Women report more incivility from other women at work than from male coworkers, according to a new study.
The phenomenon of women discriminating against other women in the workplace—particularly as they rise in seniority—has long been documented as the “queen bee syndrome.” As women have increased their ranks in the workplace, most will admit to experiencing rude behavior and incivility.
Who is at fault for dishing out these mildly deviant behaviors? Has the syndrome grown more pervasive?
“Studies show women report more incivility experiences overall than men, but we wanted to find out who was targeting women with rude remarks,” says Allison Gabriel, assistant professor of management and organizations in the University of Arizona’s Eller College of Management.
Gabriel and her coauthors set out to answer that question across three studies.
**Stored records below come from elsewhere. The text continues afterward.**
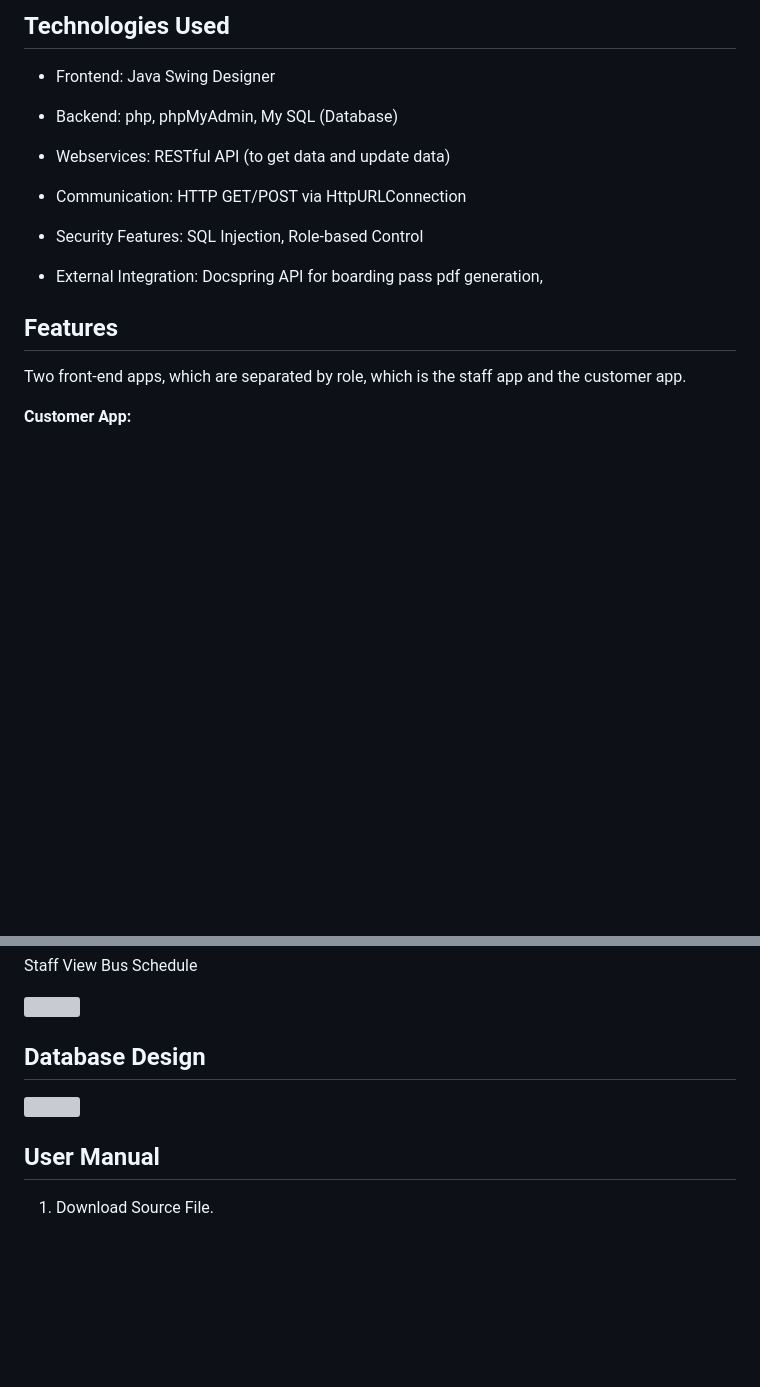
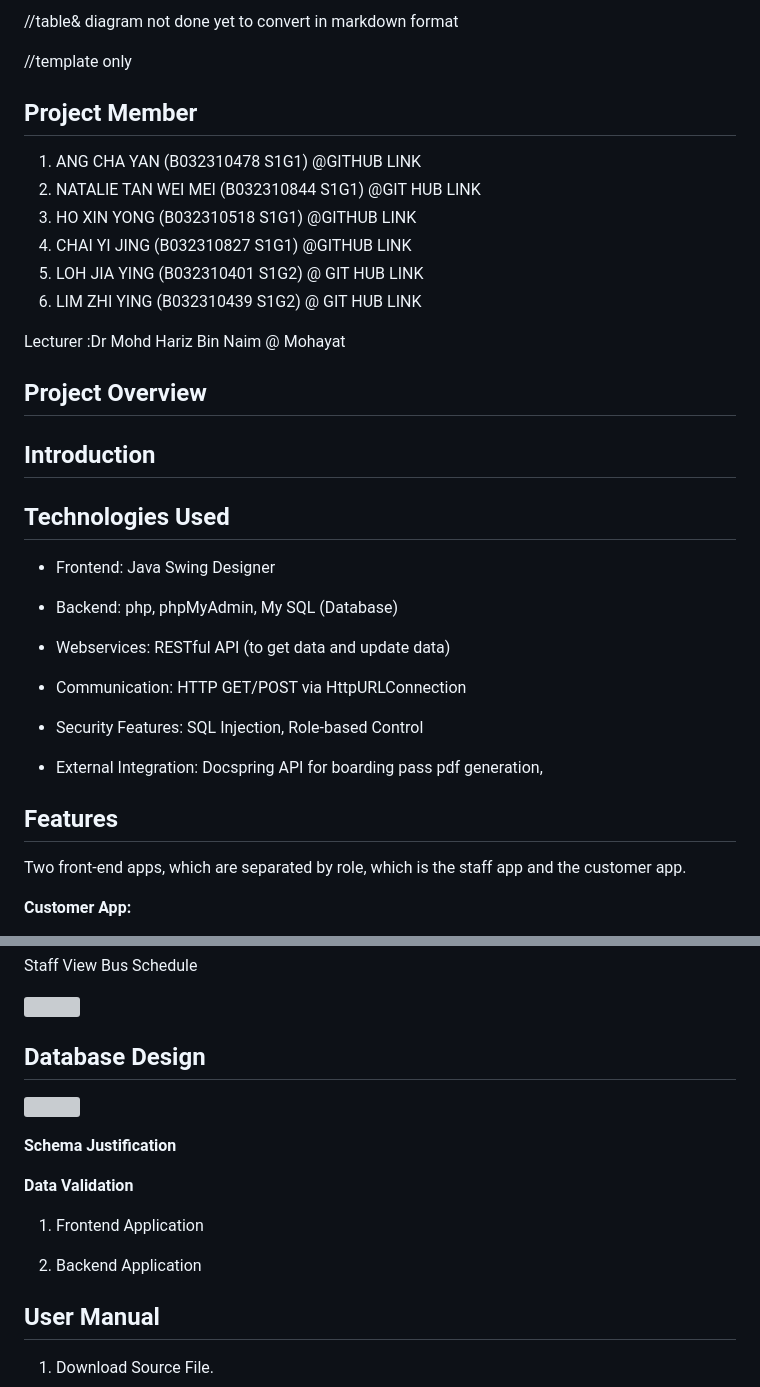
Before and after one commit to cy-0804/Bus-Ticket-Management-System, a Markdown page: README.md, 2 parts joined by grey strips. Drawn GitHub-style; blank space fills up the shorter version; grey boxes are pictures that could not be loaded.

```diff
--- a/README.md
+++ b/README.md
@@ -1,4 +1,28 @@
-## **Technologies Used**
+//table& diagram not done yet to convert in markdown format
+
+//template only
+
+## **Project Member**
+
+1. ANG CHA YAN (B032310478 S1G1)
+@GITHUB LINK
+2. NATALIE TAN WEI MEI (B032310844 S1G1) @GIT HUB LINK
+3. HO XIN YONG (B032310518 S1G1)
+@GITHUB LINK
+4. CHAI YI JING (B032310827 S1G1)
+@GITHUB LINK
+5. LOH JIA YING (B032310401 S1G2)
+@ GIT HUB LINK
+6. LIM ZHI YING (B032310439 S1G2)
+@ GIT HUB LINK
+
+Lecturer :Dr Mohd Hariz Bin Naim @ Mohayat
+
+## **Project Overview**
+
+## Introduction
+
+## Technologies Used
 
  -   Frontend: Java Swing Designer
 
@@ -14,7 +38,7 @@
 
 
 
-## **Features**
+## Features
 
 Two front-end apps, which are separated by role, which is the staff app and the customer app.
 
@@ -130,11 +183,17 @@ Staff View Bus Schedule
 
 
 
-## Database Design
-
-
+## **Database Design**
 
 ![](https://lh7-rt.googleusercontent.com/docsz/AD_4nXejCbMiHNZk_k1r0l060PcENVb5eIyJDKKCTlCXDuQLi0YrNeduBzLFlX7eE7MmB22i8xDXgzE-mKGUSypuedYuyO3eNaW_I-bDx9208pZzNYX2oy_mt1sv94lNlP7gNHVouzTD6w?key=KxEgPuPIz5T9YTOO2d9d8g)
+
+**Schema Justification**
+
+**Data Validation**
+1. Frontend Application
+
+2. Backend Application
+
 
 
 
```
Also changed, not shown: other parts of README.md (+40 -11 lines).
Men and women who were employed full time answered questions about the incivility they experienced at work during the last month.
The questions were about coworkers who put them down or were condescending, made demeaning or derogatory remarks, ignored them in a meeting, or addressed them in unprofessional terms. Each set of questions was answered twice, once for male coworkers and once for female coworkers.
“Across the three studies, we found consistent evidence that women reported higher levels of incivility from other women than their male counterparts,” Gabriel says. “In other words, women are ruder to each other than they are to men, or than men are to women.
“This isn’t to say men were off the hook or they weren’t engaging in these behaviors,” she notes. “But when we compared the average levels of incivility reported, female-instigated incivility was reported more often than male-instigated incivility by women in our three studies.”
Researchers also asked participants to complete trait inventories of their personalities and behaviors to determine if there were any factors that contributed to women being treated uncivilly. The research shows that women who defied gender norms by being more assertive and dominant at work were more likely to be targeted by their female counterparts, compared to women who exhibited fewer of those traits.
The researchers also found that when men acted assertive and warm—in general, not considered the norm for male behavior—they reported lower incivility from their male counterparts.
This suggests men actually get a social credit for partially deviating from their gender stereotypes, a benefit that women are not afforded.
What can companies do to change things?
Gabriel says the research is important not only from the standpoint of individual employee health but also in terms of organizational management.
Evidence emerged in the three studies that companies may face a greater risk of losing female employees who experience female-instigated incivility, as they reported less satisfaction at work and increased intentions to quit their current jobs in response to these unpleasant experiences. Paired with estimates that incivility can cost organizations an estimated $14,000 per employee, this presents a problem for organizations.
Gabriel notes that the findings are an opportunity for companies to re-evaluate their cultures and how they address this issue.
“Companies should be asking, ‘What kinds of interventions can be put in place to really shift the narrative and reframe it?'” Gabriel says.
“Making workplace interactions more positive and supportive for employees can go a long way toward creating a more positive, healthier environment that helps sustain the company in the long run,” she says. “Organizations should make sure they also send signals that the ideas and opinions of all employees are valued, and that supporting others is crucial for business success—that is, acting assertively should not be viewed negatively, but as a positive way for employees to voice concerns and speak up.”
The researchers report their findings in the Journal of Applied Psychology.
Additional coauthors of the study are from Southern Methodist University, the University of Iowa, Indiana University, and First Person Consulting.
Source: University of Arizona